Or maybe I can tell them to go ask the guy in neon green and white Reebok Pumps who went hard during White Reaper Saturday afternoon if he feels rock and roll deprived. ‘Cos y’know who definitely knows how to rock? Anybody wearing Pump sneakers in 2019. (I’m incapable of writing that sentence in a way that doesn’t read as sarcastic, but I assure you, it is not meant to be.)
Once upon a while ago, I futilely hoped Boston Calling organizers would lure the recently reformed Mclusky across the Atlantic for a festival payday. Instead I got Shame, which is, ah, not as good, but at least checks three of Mclusky’s boxes: They’re British, irreverent, and noisy. But the aforementioned two acts felt a little redundant after Pile more than filled the day’s quota for unmitigated auditory upheaval. The onetime (current? I assume they’ve all moved?) hometown quartet sent their early afternoon Green Stage crowd on a proverbial malfunctioning amusement park ride across the emotional spectrum, taking extended, leisurely stoppages at the focal points of fury and madness.

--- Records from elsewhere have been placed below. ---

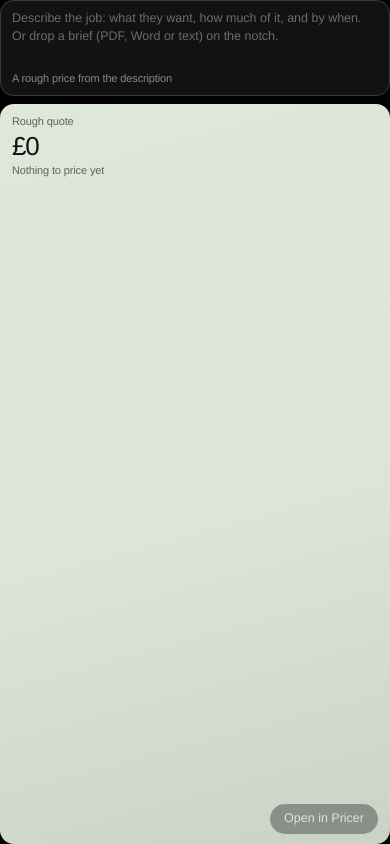
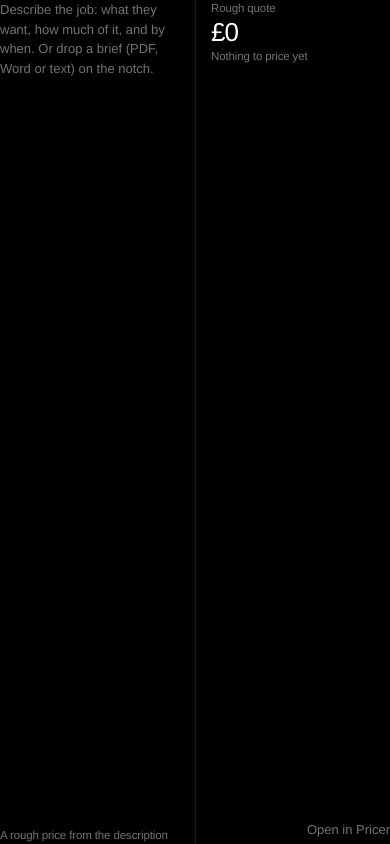
Before and after one commit to joecallingham/job-pricer, a website with bundled scripts: page public/quick.html in a window 390 px wide. Built offline with nearby package versions, Linux system fonts and the light colour scheme; no server answers; a web font is replaced by a local one.

Commit message:
Quick quote in the plain avgjoe.studio style: white on black, grey labels, hairlines, no boxes or pills
Co-Authored-By: Claude Opus 5.5 <noreply@anthropic.com>

```diff
--- a/public/quick.html
+++ b/public/quick.html
@@ -5,59 +5,43 @@
 <meta name="viewport" content="width=device-width, initial-scale=1">
 <title>Quick quote</title>
 <style>
-/* Quick quote: the Pricer in the MacBook notch (about 630 x 260). Describe a job, see a rough price. */
+/* Quick quote: the Pricer in the MacBook notch. Plain, like avgjoe.studio: white Nuckle on black,
+   grey for the rest, hairlines, no boxes or pills. */
 @font-face { font-family: "Nuckle"; src: url("/fonts/Nuckle-Medium.woff2") format("woff2"); font-weight: 500; font-display: swap; }
 @font-face { font-family: "Nuckle"; src: url("/fonts/Nuckle-Semibold.woff2") format("woff2"); font-weight: 600; font-display: swap; }
-:root {
-  --ink: #111; --ink-2: rgba(17,17,17,.62); --grey: rgba(255,255,255,.5); --mint: #DCE5D8; --line: rgba(255,255,255,.16);
-  --font: "Nuckle", "Helvetica Neue", Helvetica, Arial, sans-serif; color-scheme: dark;
-}
+:root { --grey: rgba(255,255,255,.45); --soft: rgba(255,255,255,.7); --line: rgba(255,255,255,.12);
+  --font: "Nuckle", "Helvetica Neue", Helvetica, Arial, sans-serif; color-scheme: dark; }
 * { box-sizing: border-box; }
-html, body { height: 100%; margin: 0; background: #000; color: #fff; font-family: var(--font); font-weight: 500; font-size: 13px; line-height: 1.4; letter-spacing: -.01em; -webkit-font-smoothing: antialiased; overflow: hidden; }
-.quick { display: grid; grid-template-columns: minmax(0, 1fr) 300px; gap: 8px; height: 100%; }
+html, body { height: 100%; margin: 0; background: #000; color: #fff; font-family: var(--font); font-weight: 500; font-size: 12.5px; line-height: 1.45; letter-spacing: -.01em; -webkit-font-smoothing: antialiased; overflow: hidden; }
+.quick { display: grid; grid-template-columns: minmax(0, 1fr) minmax(0, 1fr); height: 100%; }
 
 /* left: what the job is */
-.ask { display: flex; flex-direction: column; min-height: 0; border-radius: 16px; background: rgba(255,255,255,.07); box-shadow: inset 0 0 0 1px var(--line); padding: 12px 14px 10px; }
-.ask.drop { box-shadow: inset 0 0 0 1.5px #fff; background: rgba(255,255,255,.12); }
-textarea { flex: 1; min-height: 0; width: 100%; resize: none; border: 0; background: none; color: #fff; font: inherit; font-size: 13.5px; line-height: 1.45; padding: 0; outline: none; }
-textarea::placeholder { color: rgba(255,255,255,.38); }
-.foot { display: flex; align-items: center; justify-content: space-between; gap: 8px; margin-top: 8px; font-size: 11px; color: var(--grey); min-height: 22px; }
-#hint { min-width: 0; flex: 1; }
-.doc { display: inline-flex; align-items: center; gap: 6px; max-width: 100%; height: 22px; padding: 0 4px 0 10px; border-radius: 999px; background: #fff; color: #000; }
+.ask { display: flex; flex-direction: column; min-height: 0; padding-right: 16px; }
+.ask.drop textarea::placeholder { color: #fff; }
+textarea { flex: 1; min-height: 0; width: 100%; resize: none; border: 0; background: none; color: #fff; font: inherit; font-size: 13px; line-height: 1.5; padding: 0; outline: none; }
+textarea::placeholder { color: var(--grey); }
+.foot { display: flex; align-items: center; justify-content: space-between; gap: 8px; padding-top: 6px; font-size: 11.5px; color: var(--grey); min-height: 22px; }
+#hint { min-width: 0; flex: 1; overflow: hidden; text-overflow: ellipsis; white-space: nowrap; }
+.doc { display: inline-flex; align-items: center; gap: 6px; max-width: 100%; color: var(--soft); }
 .doc span { overflow: hidden; text-overflow: ellipsis; white-space: nowrap; }
-.doc button { width: 18px; height: 18px; border: 0; border-radius: 50%; background: rgba(0,0,0,.1); color: #000; font: inherit; font-size: 12px; line-height: 1; cursor: pointer; padding: 0; }
-.clear { border: 0; background: none; color: var(--grey); font: inherit; font-size: 11px; cursor: pointer; padding: 0; }
-.clear:hover { color: #fff; }
+.doc button, .clear { border: 0; background: none; color: var(--grey); font: inherit; font-size: 11.5px; cursor: pointer; padding: 0; }
+.doc button:hover, .clear:hover { color: #fff; }
 
 /* right: the rough price */
-.price { display: flex; flex-direction: column; min-height: 0; border-radius: 16px; padding: 12px 14px; color: var(--ink);
-  background: linear-gradient(165deg, color-mix(in oklab, var(--mint) 92%, white) 0%, var(--mint) 55%, color-mix(in oklab, var(--mint) 94%, black) 100%); }
-.label { font-size: 11px; color: var(--ink-2); }
-.fig { font-size: 30px; line-height: 1; letter-spacing: -.05em; font-variant-numeric: tabular-nums; margin-top: 4px; white-space: nowrap; }
-.days { font-size: 11px; color: var(--ink-2); margin-top: 4px; }
-.lines { list-style: none; margin: 10px 0 0; padding: 0; display: grid; gap: 3px; min-height: 0; overflow: hidden; }
-.lines li { display: grid; grid-template-columns: minmax(0, 1fr) auto; gap: 10px; align-items: baseline; font-size: 12px; }
+.price { display: flex; flex-direction: column; min-height: 0; padding-left: 16px; box-shadow: inset 1px 0 0 var(--line); }
+.label { font-size: 11.5px; color: var(--grey); }
+.fig { font-size: 26px; line-height: 1.05; letter-spacing: -.04em; font-variant-numeric: tabular-nums; margin-top: 2px; white-space: nowrap; }
+.days { font-size: 11.5px; color: var(--grey); margin-top: 2px; }
+.lines { list-style: none; margin: 10px 0 0; padding: 0; display: grid; min-height: 0; overflow: hidden; }
+.lines li { display: grid; grid-template-columns: minmax(0, 1fr) auto; gap: 10px; align-items: baseline; padding: 4px 0; font-size: 12px; color: var(--soft); box-shadow: inset 0 -1px 0 var(--line); }
 .lines li span:first-child { overflow: hidden; text-overflow: ellipsis; white-space: nowrap; }
-.lines li span:last-child { font-variant-numeric: tabular-nums; color: var(--ink-2); }
-.lines li.more { color: var(--ink-2); grid-template-columns: 1fr; }
-.empty { margin: 10px 0 0; font-size: 12px; color: var(--ink-2); }
-.go { margin-top: auto; padding-top: 8px; display: flex; justify-content: flex-end; }
-.btn { height: 30px; padding: 0 14px; border-radius: 999px; border: 0; background: #111; color: #fff; font: inherit; font-size: 12.5px; cursor: pointer; transition: opacity .15s; }
-.btn:disabled { opacity: .35; cursor: default; }
-.btn:focus-visible, .clear:focus-visible, .doc button:focus-visible { outline: 2px solid #fff; outline-offset: 2px; }
-.price .btn:focus-visible { outline-color: #111; }
-/* Half the notch (about 310 wide): the description on top, the price under it. */
-@media (max-width: 480px) {
-  .quick { grid-template-columns: minmax(0, 1fr); grid-template-rows: 96px minmax(0, 1fr); }
-  .ask { padding: 9px 12px 7px; border-radius: 14px; }
-  textarea { font-size: 12.5px; }
-  .foot { margin-top: 4px; min-height: 20px; }
-  .price { padding: 10px 12px; border-radius: 14px; }
-  .fig { font-size: 26px; }
-  .lines { margin-top: 6px; gap: 2px; }
-  .lines li { font-size: 11.5px; }
-  .go { padding-top: 6px; }
-}
+.lines li span:last-child { font-variant-numeric: tabular-nums; color: var(--grey); }
+.lines li.more { color: var(--grey); grid-template-columns: 1fr; box-shadow: none; }
+.go { margin-top: auto; padding-top: 6px; display: flex; justify-content: flex-end; }
+.btn { border: 0; background: none; color: #fff; font: inherit; font-size: 13px; padding: 4px 0; cursor: pointer; }
+.btn:not(:disabled)::after { content: " ↘"; }
+.btn:disabled { color: var(--grey); cursor: default; }
+:focus-visible { outline: 1px solid #fff; outline-offset: 3px; }
 </style>
 </head>
 <body>
--- a/public/quick.js
+++ b/public/quick.js
@@ -75,6 +75,7 @@ function showDoc() {
   const name = document.createElement('span'); name.textContent = docName;
   const x = document.createElement('button'); x.type = 'button'; x.textContent = '×'; x.setAttribute('aria-label', 'Forget the document');
   x.addEventListener('click', () => { docName = ''; showDoc(); changed(); });
+  x.title = 'Forget the document';
   chip.append(name, x);
   hint.replaceChildren(chip);
 }
```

You know what’s way scarier than 300 teenage twenty one pilots fans with social media accounts and an axe to grind? Glancing at your phone, looking up, and realizing Pile’s singer has departed the stage and is suddenly screaming the last song 10 feet away from you.
Pile have been doing their thing since the late ‘00s, but when the festival drops newer regional acts in pre-2 p.m. slots, they don’t tend to garner much attention. So it was a pleasant surprise to see Sidney Gish draw at least as many people as Pale Waves — who benefit from way more promotional machinery — managed at a comparable time on the previous day. Bluntly confessional, hyper-specific yet widely-relatable statements like “I want to know the lyrics you think of when you’re high” could turn Gish into this era’s answer to Guyville and Whip-smart-era Liz Phair… unless she already is this era’s answer to Guyville and Whip-smart-era Liz Phair?
Anyway, all the way at the other end of the schedule, what the fuck, there might be tens of thousands of people at this ridiculousness, and less than 200 or so made it over to to soak in Dessa on the Arena Stage at 8:15 p.m.? I realize her solo material lands with a little more finesse, and a little less raw impact than her works in the company of her fellow Doomtree members, but maybe underground hip hop isn’t as popular as I had been led to believe?
Side note: Right before “Take Me To Church,” a Hozier fan who did not appear capable of benching 500 announced to his group of pals, “This song makes me bench, like, 500! Let’s go!” So now we know the secret of Hozier’s appeal. He helps listeners get swole. Would you like to get swole? Then listen to “Take Me To Church.” That’s the best way to get swole, I guess. According to that guy.
Barry Thompson is back at it today for Boston Calling’s final day.